Oktoberfest 2019: when is it, why it's celebrated and the biggest events around Scotland

Traditional German dress and beer by arm-load is in order at Oktoberfest. Picture: Edinburgh Oktoberfest.
Traditional German dress and beer by arm-load is in order at Oktoberfest. Picture: Edinburgh Oktoberfest.
Share this article
0
Have your say

Barmaids with arms full of foam-topped steins. Men in lederhosen belting out songs. Brass bands playing in the background and bratwurst sizzling away on top of grill.

It can only be Oktoberfest.

Glasgow has already said its final "prost!" for 2019 but there's plenty of drinking left to do elsewhere. Picture: Glasgow Oktoberfest.

Glasgow has already said its final "prost!" for 2019 but there's plenty of drinking left to do elsewhere. Picture: Glasgow Oktoberfest.

The celebration of Bavarian culture has become a global phenomenon, with party-goers across the world flocking to their local beer tents to take in the sights, sounds and tastes of Germany.

Scotland is no exception, and the festival has become more popular across the nation year after year.

Here's everything you need to know ahead of Oktoberfest 2019.

Read More: Edinburgh Dog-toberfest 2019: dates, venue times and tickets

What is Oktoberfest?

In the October of 1810, a huge festival was arranged in Munich to celebrate the marriage of Bavaria's King Ludwig I to Princess Therese of Saxe-Hildburghausen. There was horse-racing, music and all kinds of festivities, all in honour of the newlyweds.

Read More: Oktoberfest comes early to Edinburgh at The Pitt in Leith
By all accounts, it must have been one hell of a party – they've been re-creating it every year since.

Celebrated each year around the anniversary of the wedding, the modern Oktoberfest is one of the biggest events on the German cultural calendar, as well as being the most high-profile beer festival to be found anywhere in the world.

Where is it celebrated?

Beer, music and hearty home-cooking – Oktoberfest is a pitch you could sell just about anywhere in the world. Unsurprisingly then, the festival has now spread across the globe, with large-scale celebrations taking place all over the place each year.

Come October, people can be found raising steins and yelling "prost" everywhere from Moscow' Red Square to Hong Kong, Hanoi, Zambia and Chile. True to form, Australia's Oktoberfest celebrations have been known to get so wild that its universities banned them back in 2012.

The largest Oktoberfest celebration outside of Germany, taking place in Ontario, averages around 700,000 visitors each year, while Blumenau in Brazil isn't far behind.

When is this year's festival?

The festival lasts a little over two weeks between and usually takes place some time between the end of September and the start of October.

This year's official Oktoberfest will run from Saturday 21 September to Sunday 6 October.

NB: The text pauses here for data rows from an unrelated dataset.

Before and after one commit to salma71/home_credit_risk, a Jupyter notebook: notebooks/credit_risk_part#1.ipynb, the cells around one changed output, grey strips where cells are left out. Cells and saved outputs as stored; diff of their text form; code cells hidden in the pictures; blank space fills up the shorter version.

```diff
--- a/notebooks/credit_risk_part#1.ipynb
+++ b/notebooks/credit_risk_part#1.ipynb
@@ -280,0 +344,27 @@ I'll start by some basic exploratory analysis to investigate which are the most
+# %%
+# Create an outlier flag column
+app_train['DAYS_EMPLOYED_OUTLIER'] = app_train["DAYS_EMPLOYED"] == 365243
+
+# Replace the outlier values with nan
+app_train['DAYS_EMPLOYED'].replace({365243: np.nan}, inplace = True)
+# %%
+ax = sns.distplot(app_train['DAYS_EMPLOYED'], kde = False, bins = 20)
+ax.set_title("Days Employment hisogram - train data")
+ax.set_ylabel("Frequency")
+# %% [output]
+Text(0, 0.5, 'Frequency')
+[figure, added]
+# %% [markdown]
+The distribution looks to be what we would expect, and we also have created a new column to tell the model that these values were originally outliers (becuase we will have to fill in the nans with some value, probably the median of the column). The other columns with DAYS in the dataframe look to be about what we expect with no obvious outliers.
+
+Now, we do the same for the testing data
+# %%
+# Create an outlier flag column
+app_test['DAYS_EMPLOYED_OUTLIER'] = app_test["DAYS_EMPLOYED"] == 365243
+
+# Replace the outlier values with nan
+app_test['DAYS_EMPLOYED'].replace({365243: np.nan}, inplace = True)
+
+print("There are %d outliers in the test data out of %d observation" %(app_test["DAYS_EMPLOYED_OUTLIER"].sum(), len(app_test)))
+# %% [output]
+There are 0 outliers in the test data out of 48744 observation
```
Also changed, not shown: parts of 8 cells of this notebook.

While Oktoberfests elsewhere tend to stick roughly to the Munich festival's schedule, there is some variety in their exact dates.

What happens at the festival?

Without trying to imply that Oktoberfest is all about the beer, in 2013 it was estimated the festival-goers consumed some 7 million litres of the frothy stuff, which is about three Olympic swimming pools-worth. That was just in Munich.

To soak up all that beer, the festivals tents are usually filled with the aromas of traditional Bavarian cooking. Schnitzel, sauerkraut and all manner of robust German cuisine is served up, with some international festivals using local foodstuffs to create some fascinating fusions.

The spirit of Oktoberfest is far livelier than your usual beer festival though - with music ranging from traditional Oompah bands to contemporary tunes, the festival really gets going once the drinks are flowing and the volume is up.

What is happening in Scotland?

There's lots going on in the nation's capital, with Edinburgh's official Oktoberfest celebration will take place between Wednesday 30 October and Sunday 3 November at Princess Square Gardens. It will feature live music from a number of South German bands playing traditional "Schlager" tunes, as well as the usual array of pretzels, German meats and, of course, great quantities of Bavarian beer.

For those whose German hankerings are just too strong to wait that long, the Pitt in Lieth is offering its own take on the festival earlier in the month. Taking place this weekend and over the weekends of 28-29 September and 5-6 October, the event will feature beer from six different Munich breweries and a great selection of street food to pair it with.

And lets not forget Dog-toberfest, taking place between Sunday 13 and Sunday 22 October over at Market Street's Brewhemia. This canine-friendly take on the festival boasts all the usual attractions, as well as a beer for dogs.

As a major student town, Dundee will of course also be getting in on the action. They're keeding things short and sweet, with the Dundee Oktoberfest running from Thursday 28 September through Saturday 28 September. Their eclectic celebration will feature a diverse range of musical acts including Europe's no.1 Queen tribute act and 80s icons Heaven 17.

Displaying a level of efficiency which would make the German's themselves green with envy, Glasgow have already got their own Oktoberfest done and dusted, having ran from 12 September to 14 September. The Queen's Park event featured a Bavarian beer brewed just for Glasgow,